Data to process |
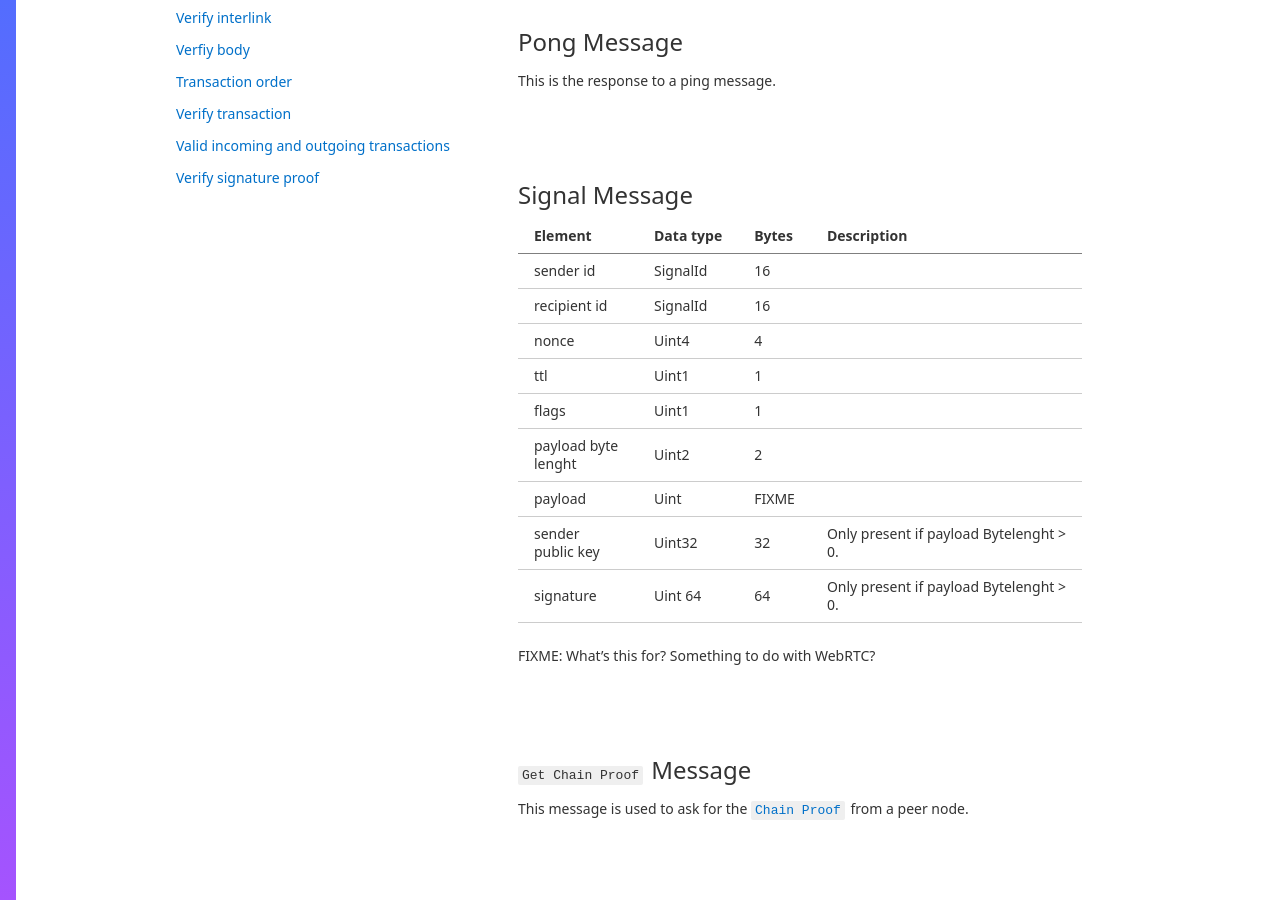
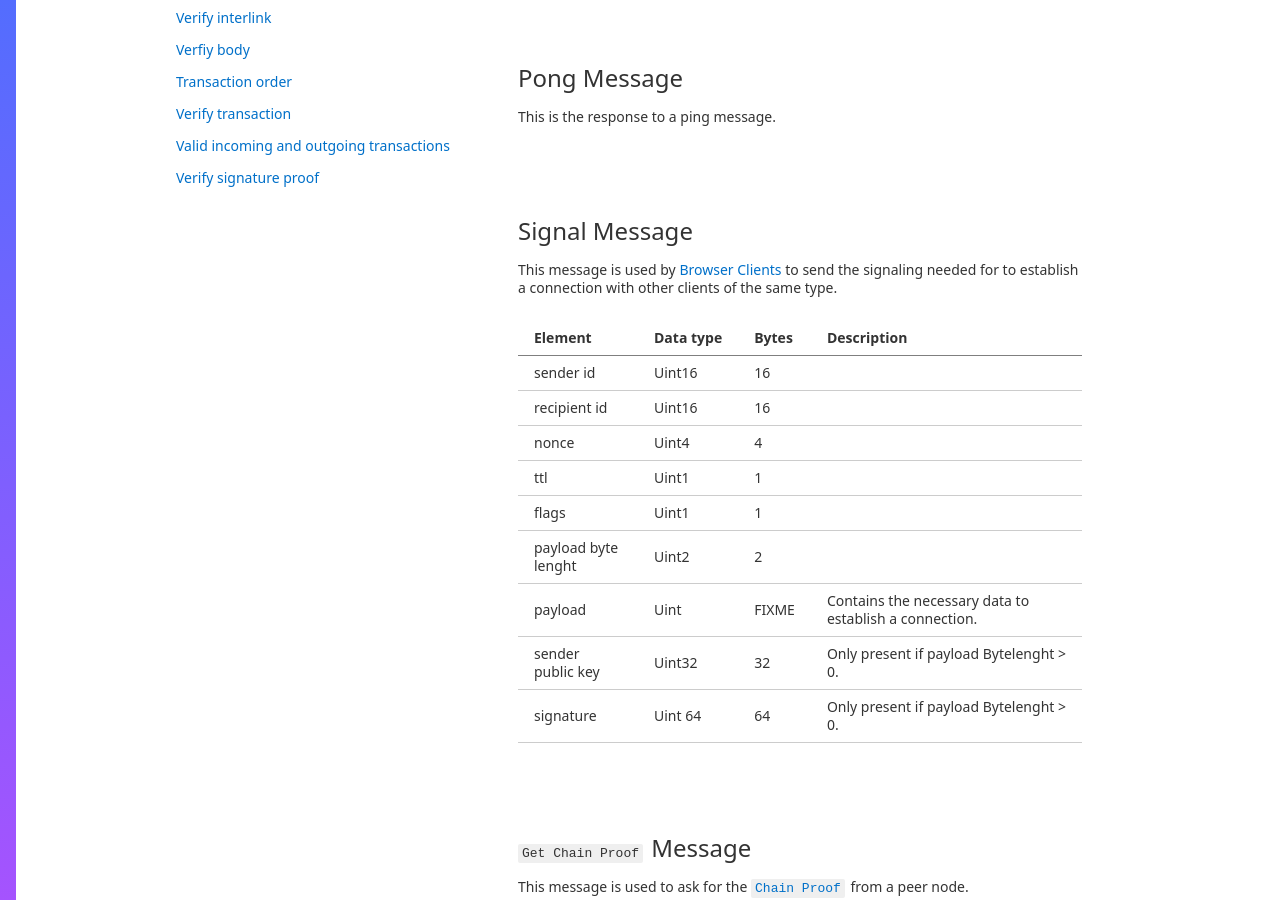
Before and after one commit to nimiq-network/developer-reference, a Jekyll site: the page built from chapters/messages.md, in a window 1280 px wide and 900 px high, scrolled down 4218 px. Built offline with Jekyll 4.4.1, drawn with Linux system fonts in a browser that asks for light colours; our own code applies the rules of GitHub Pages for plain Markdown files; some of the changed text lies outside the part shown.

Commit message:
Fixes missing data

```diff
--- a/chapters/messages.md
+++ b/chapters/messages.md
@@ -84,7 +84,7 @@ This message is used to send one transaction at a time (in serialized form) but
 
 ## Mempool Message
 
-FIXME: What's the mempool message for?
+This message is used to request to a peer node to send the transactions of its meempool.
 
 ## Reject Message
 
@@ -94,7 +94,7 @@ This message is used to signal to a peer that something they sent us was rejecte
 |-------------|----------------|-------|------------------------|
 | message type | Uint1   | 1     | [message type](/constants.md#message-types)  |
 | code        | Uint1   | 1     | [Reject Message Code](/constants.md#reject-message-code)  |
-| reason      | Uint   | >255  | FIXME: What is reason for?  |
+| reason      | Uint   | >255  | Indicates the peer the reason why it was rejected.  |
 | byte length  | Uint1   | 1     |   |
 | extra data   | Uint2   | 2     |   |
 
@@ -125,19 +125,20 @@ This is the response to a ping message.
 
 ## Signal Message
 
+This message is used by [Browser Clients](/nodes-and-clients.md#browser-client) to send the signaling needed for to establish a connection with other clients of the same type.
+
 | Element        | Data type      | Bytes | Description       			        |
 |----------------|----------------|-------|------------------------------------|
-| sender id       | SignalId 	  | 16    | 									|
-| recipient id    | SignalId 	  | 16    | 						   		    |
+| sender id       | Uint16 	  | 16    | 									|
+| recipient id    | Uint16 	  | 16    | 						   		    |
 | nonce		     | Uint4   | 4     | 								    |
 | ttl	     	 | Uint1   | 1     | 								    |
 | flags		     | Uint1   | 1     | 								    |
 | payload byte lenght | Uint2   | 2     | 								    |
-| payload        | Uint   | FIXME | 								    |
+| payload        | Uint   | FIXME | 	Contains the necessary data to establish a connection. 							    |
 | sender public key   | Uint32   | 32    |Only present if payload Bytelenght > 0.  |
 | signature      | Uint 64  | 64    |Only present if payload Bytelenght > 0.  |
 
-FIXME: What's this for? Something to do with WebRTC?
 
 ## `Get Chain Proof` Message
 
@@ -170,16 +171,17 @@ This message is used to ask for the TransactionsProof from a peer node.
 | Element        | Data type      | Bytes | Description       			        |
 |----------------|----------------|-------|-------------------------------------|
 | block hash      | hash 		  | 32    | 									|
-| addresses length    | SignalId  | FIXME | 						   		    |
+| addresses length    | Uint  | 2 | 						   		    |
+| addresses     | Uint  | 2 | 						   		    |
 
 ## `Transactions Proof` Message
 
-This message is used to send a TransactionsProof to a peer node. FIXME: What's a TransactionsProof?
+This message is used to send a TransactionsProof to a peer node.
 
 | Element        | Data type      | Bytes | Description       			        |
 |----------------|----------------|-------|-------------------------------------|
-| has roof       | Uint1   | 1     | 						   		    |
-| proof          | Uint    | FIXME | 						   		    |
+| has proof      | Uint1   | 1     | 						   		    |
+| proof          | transactionProof    | FIXME  | 	Only present if payload = 0.					   		    |
 
 ## `Transactions Receipts` Message
 
```
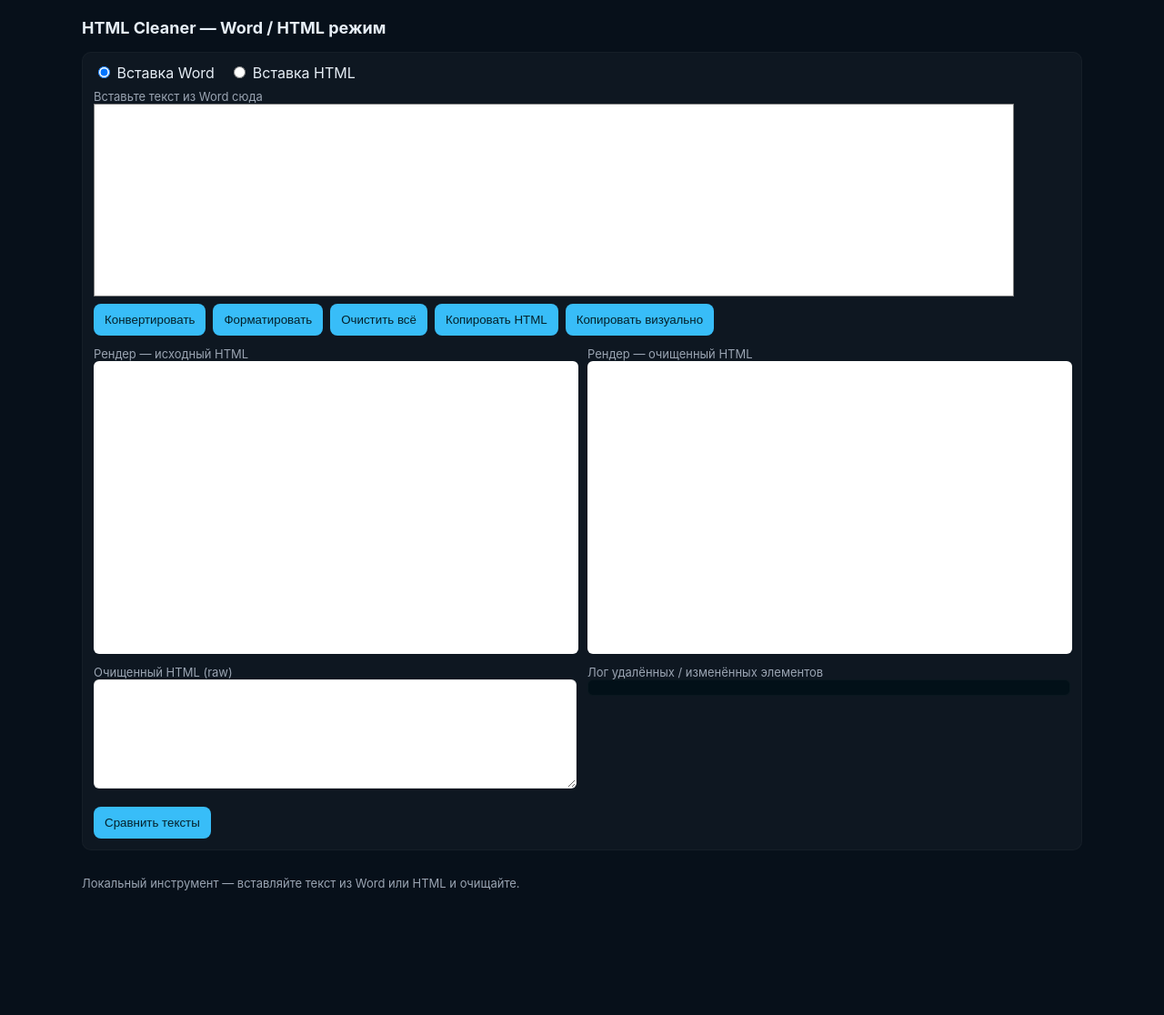
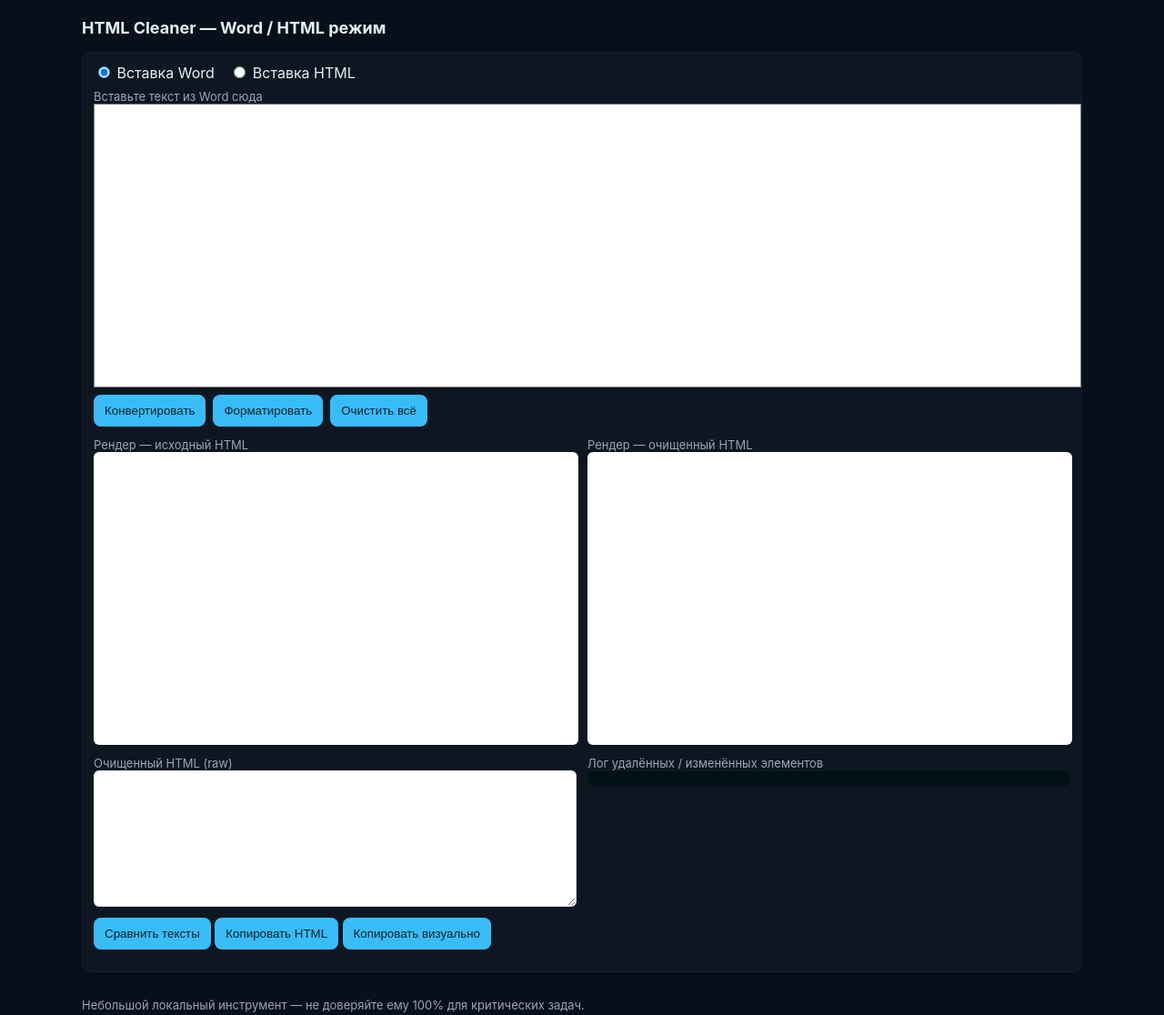
Before and after one commit to ReactiveTurtle/HtmlCleaner, a plain HTML site: page index.html in a window 1280 px wide. Shown: the whole page at 91% size. Before the commit the page ends 999 px from the top, so only its background shows below. Drawn offline with nearby package versions, Linux system fonts and the light colour scheme.

Commit message:
Add files via upload

```diff
--- a/index.html
+++ b/index.html
@@ -1,8 +1,8 @@
 <html lang="ru">
 	<head>
-<meta charset="utf-8">
-<meta name="viewport" content="width=device-width,initial-scale=1">
-<link rel="icon" type="image/svg+xml" href="icon.svg">
+		<meta charset="utf-8" />
+		<meta name="viewport" content="width=device-width,initial-scale=1" />
+		<link rel="icon" type="image/svg+xml" href="icon.svg" />
 		<title>HTML Cleaner — Word / HTML режим</title>
 		<script src="https://cdn.jsdelivr.net/npm/diff@5.2.0/dist/diff.min.js"></script>
 		<style>
@@ -11,14 +11,26 @@ body{font-family:Inter,Segoe UI,Roboto,Arial;color:#e6eef6;background:#07101a;ma
 			header{display:flex;align-items:center;gap:12px;}
 			h1{margin:0;font-size:18px;}
 			.panel{background:rgba(255,255,255,0.03);border:1px solid rgba(255,255,255,0.03);padding:12px;border-radius:10px;}
-textarea{width:100%;min-height:120px;background:white;color:black;border:1px solid rgba(0,0,0,0.1);padding:10px;border-radius:6px;font-family:monospace;font-size:13px;resize:vertical;}
+			textarea{width:100%;min-height:150px;;background:white;color:black;border:1px solid rgba(0,0,0,0.1);padding:10px;border-radius:6px;font-family:monospace;font-size:13px;resize:vertical;}
 			.row{display:grid;grid-template-columns:1fr 1fr;gap:12px;}
 			.btn{background:#38bdf8;border:none;color:#04202a;padding:10px 12px;border-radius:8px;cursor:pointer;}
 			.controls{display:flex;gap:8px;align-items:center;flex-wrap:wrap;margin-top:8px;}
 			iframe{width:100%;height:320px;border:1px solid rgba(255,255,255,0.04);border-radius:6px;background:white;}
 			.log{max-height:120px;overflow:auto;background:#021018;padding:8px;border-radius:6px;border:1px solid rgba(255,255,255,0.03);font-size:13px;color:#9aa4b2;}
 			footer{font-size:13px;color:#9aa4b2;margin-top:12px;}
-#pasteDiv{border:1px solid gray; min-height:200px; max-height:400px; padding:5px; background:white; color:black; overflow-y:auto; overflow-x:hidden; max-width: 1000px}
+			#pasteDiv{
+				border:1px solid gray;
+				background:white;
+				color:black;
+				overflow-y:auto;
+				overflow-x:hidden;
+				width: 100%
+			}
+			#pasteDiv, #inputHtml {
+				min-height:300px;
+				max-height:300px;
+				padding:5px;
+			}
 			.mode-switch{margin-bottom:8px;}
 			.hidden{display:none;}
 			@media(max-width:900px){.row{grid-template-columns:1fr;}}
@@ -47,13 +59,13 @@ footer{font-size:13px;color:#9aa4b2;margin-top:12px;}
 
 			<div class="panel">
 				<div class="mode-switch">
-<label><input type="radio" name="mode" value="word" checked> Вставка Word</label>
-<label style="margin-left:12px;"><input type="radio" name="mode" value="html"> Вставка HTML</label>
+					<label><input type="radio" name="mode" value="word" checked /> Вставка Word</label>
+					<label style="margin-left:12px;"><input type="radio" name="mode" value="html" /> Вставка HTML</label>
 				</div>
 
 				<div id="wordMode">
 					<label style="font-size:13px;color:#9aa4b2">Вставьте текст из Word сюда</label>
-<div id="pasteDiv" contentEditable="true"></div>
+					<div id="pasteDiv" contenteditable="true"></div>
 				</div>
 
 				<div id="htmlMode" class="hidden">
@@ -65,8 +77,6 @@ footer{font-size:13px;color:#9aa4b2;margin-top:12px;}
 					<button id="cleanBtn" class="btn">Конвертировать</button>
 					<button id="prettyBtn" class="btn">Форматировать</button>
 					<button id="resetBtn" class="btn">Очистить всё</button>
-<button id="copyHtmlBtn" class="btn">Копировать HTML</button>
-<button id="copyVisualBtn" class="btn">Копировать визуально</button>
 				</div>
 
 				<div style="margin-top:12px" class="row">
@@ -92,10 +102,14 @@ footer{font-size:13px;color:#9aa4b2;margin-top:12px;}
 				</div>
 
 				<div style="margin-top:12px" class="row">
-<div class="controls">
-  <button id="compareBtn" class="btn">Сравнить тексты</button>
+					<div>
+						<button id="compareBtn" class="btn" title="Показать различия между исходным и очищенным HTML">Сравнить тексты</button>
+						<button id="copyHtmlBtn" class="btn" style="margin-left: auto">Копировать HTML</button>
+						<button id="copyVisualBtn" class="btn">Копировать визуально</button>
+					</div>
 				</div>
 
+				<div style="margin-top:12px" class="row">
 					<div id="diffResult" class="log hidden">
 						<h3>Результат сравнения:</h3>
 						<pre id="diffOutput"></pre>
@@ -103,7 +117,7 @@ footer{font-size:13px;color:#9aa4b2;margin-top:12px;}
 				</div>
 			</div>
 
-<footer>Локальный инструмент — вставляйте текст из Word или HTML и очищайте.</footer>
+			<footer>Небольшой локальный инструмент — не доверяйте ему 100% для критических задач.</footer>
 		</div>
 
 		<script>
@@ -214,6 +228,7 @@ cleanBtn.addEventListener('click',()=>{
 			  const cleaned=sanitizeHtml(src);
 			  cleanHtmlEl.value=cleaned;
 			  setCleanRender(cleaned);
+			  compareBtn.click();
 			});
 
 			prettyBtn.addEventListener('click',()=>{
@@ -297,7 +312,6 @@ compareBtn.addEventListener('click', () => {
 			  diffOutput.innerHTML = diffHtml || "<i>Отличий не найдено</i>";
 			  diffResult.classList.remove('hidden');
 			});
-
 		</script>
 	</body>
 </html>
```
Also changed, not shown: icon.svg. Lines whose indentation alone changed are shown as unchanged.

About this task |
For this exercise, find all lines in the records containing the word "footer" and copy them.

Exercise answer |
 			footer{font-size:13px;color:#9aa4b2;margin-top:12px;}
@@ -47,13 +59,13 @@ footer{font-size:13px;color:#9aa4b2;margin-top:12px;}
@@ -65,8 +77,6 @@ footer{font-size:13px;color:#9aa4b2;margin-top:12px;}
@@ -92,10 +102,14 @@ footer{font-size:13px;color:#9aa4b2;margin-top:12px;}
@@ -103,7 +117,7 @@ footer{font-size:13px;color:#9aa4b2;margin-top:12px;}
-<footer>Локальный инструмент — вставляйте текст из Word или HTML и очищайте.</footer>
+			<footer>Небольшой локальный инструмент — не доверяйте ему 100% для критических задач.</footer>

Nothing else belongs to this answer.